▸ **TASK GOAL**: Every entry must be set down exactly in the answer; no pictures should appear.

▸ **SUPPLIED RECORDS**:

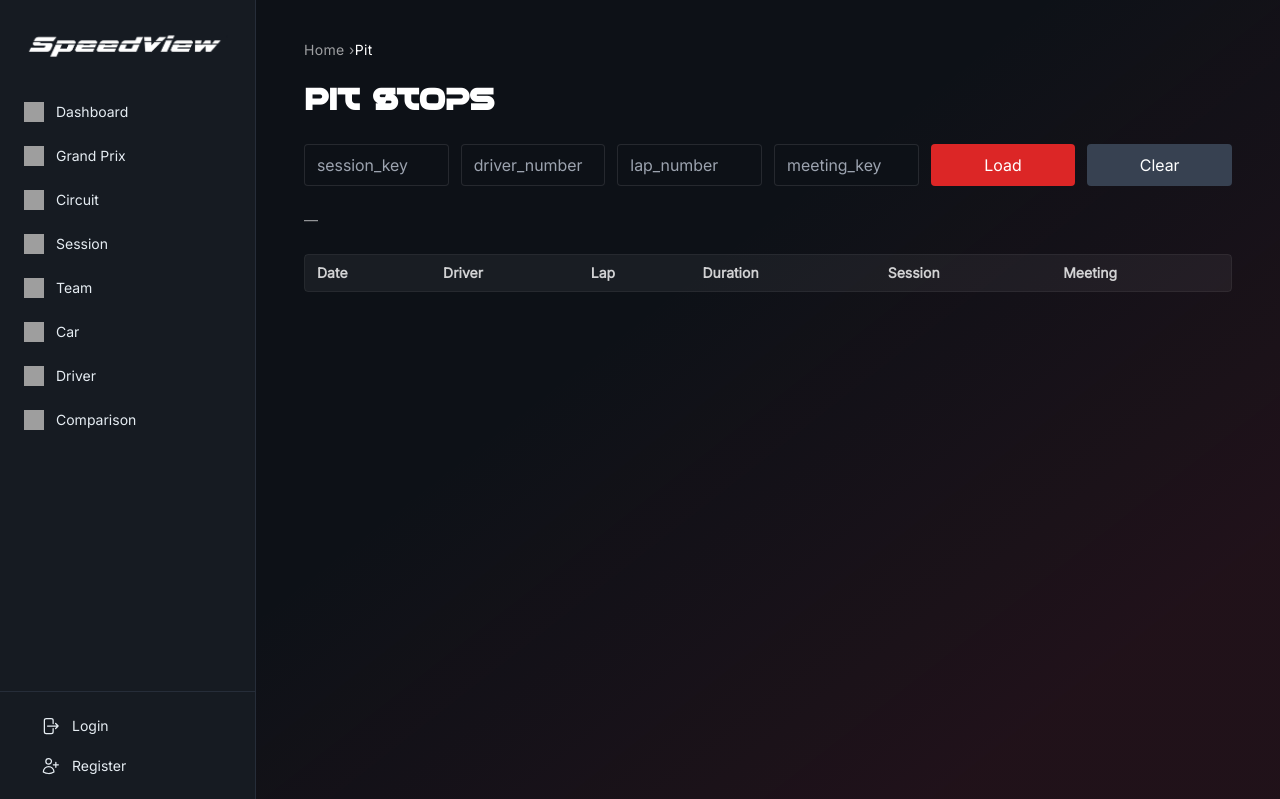
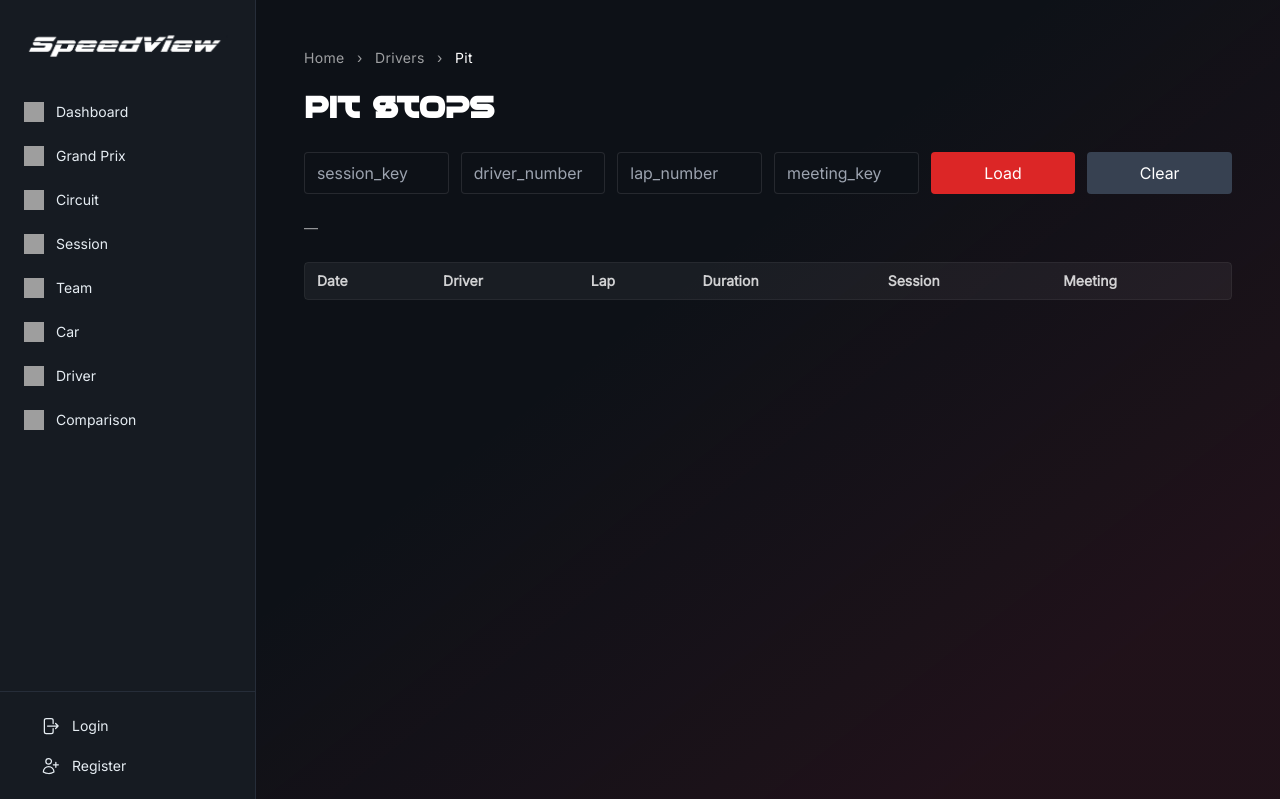
Before and after one commit to Formula-404/SpeedView, a Django app: page /pit/ in a window 1280 px wide. Shown: the top 799 px of the page. Run offline with Django 5.2, Linux system fonts and the light colour scheme; lists and menus that the app fills with data are empty; some libraries are stand-ins or nearby versions; grey boxes are pictures that could not be loaded.

Commit message:
fix/minor styling

```diff
--- a/apps/pit/templates/pit_list.html
+++ b/apps/pit/templates/pit_list.html
@@ -4,10 +4,13 @@
 {% block meta %}<title>Pit – SpeedView</title>{% endblock meta %}
 
 {% block content %}
-<div class="px-12 py-10 space-y-6">
-  <div class="text-sm text-white/60 tracking-wide">
+<div class="px-12 py-12 space-y-6">
+  <div class="text-sm text-white/60 tracking-wide space-x-2">
     <a class="hover:text-red-400" href="{% url 'main:show_main' %}">Home</a>
-    <span>›</span><span class="text-white">Pit</span>
+    <span>›</span>
+    <a class="hover:text-red-400" href="{% url 'driver:driver_list' %}">Drivers</a>
+    <span>›</span>
+    <span class="text-white">Pit</span>
   </div>
 
   <h1 class="text-3xl font-bold text-white" style="font-family: Alphacorsa, Inter, sans-serif;">Pit Stops</h1>
```
Also changed, not shown: apps/laps/templates/laps_list.html (+6 -3 lines).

▸ **RESULT**:
Before and after one commit to Formula-404/SpeedView, a Django app: page /pit/ in a window 1280 px wide. Shown: the top 799 px of the page. Run offline with Django 5.2, Linux system fonts and the light colour scheme; lists and menus that the app fills with data are empty; some libraries are stand-ins or nearby versions; grey boxes are pictures that could not be loaded.

Commit message:
fix/minor styling

```diff
--- a/apps/pit/templates/pit_list.html
+++ b/apps/pit/templates/pit_list.html
@@ -4,10 +4,13 @@
 {% block meta %}<title>Pit – SpeedView</title>{% endblock meta %}
 
 {% block content %}
-<div class="px-12 py-10 space-y-6">
-  <div class="text-sm text-white/60 tracking-wide">
+<div class="px-12 py-12 space-y-6">
+  <div class="text-sm text-white/60 tracking-wide space-x-2">
     <a class="hover:text-red-400" href="{% url 'main:show_main' %}">Home</a>
-    <span>›</span><span class="text-white">Pit</span>
+    <span>›</span>
+    <a class="hover:text-red-400" href="{% url 'driver:driver_list' %}">Drivers</a>
+    <span>›</span>
+    <span class="text-white">Pit</span>
   </div>
 
   <h1 class="text-3xl font-bold text-white" style="font-family: Alphacorsa, Inter, sans-serif;">Pit Stops</h1>
```
Also changed, not shown: apps/laps/templates/laps_list.html (+6 -3 lines).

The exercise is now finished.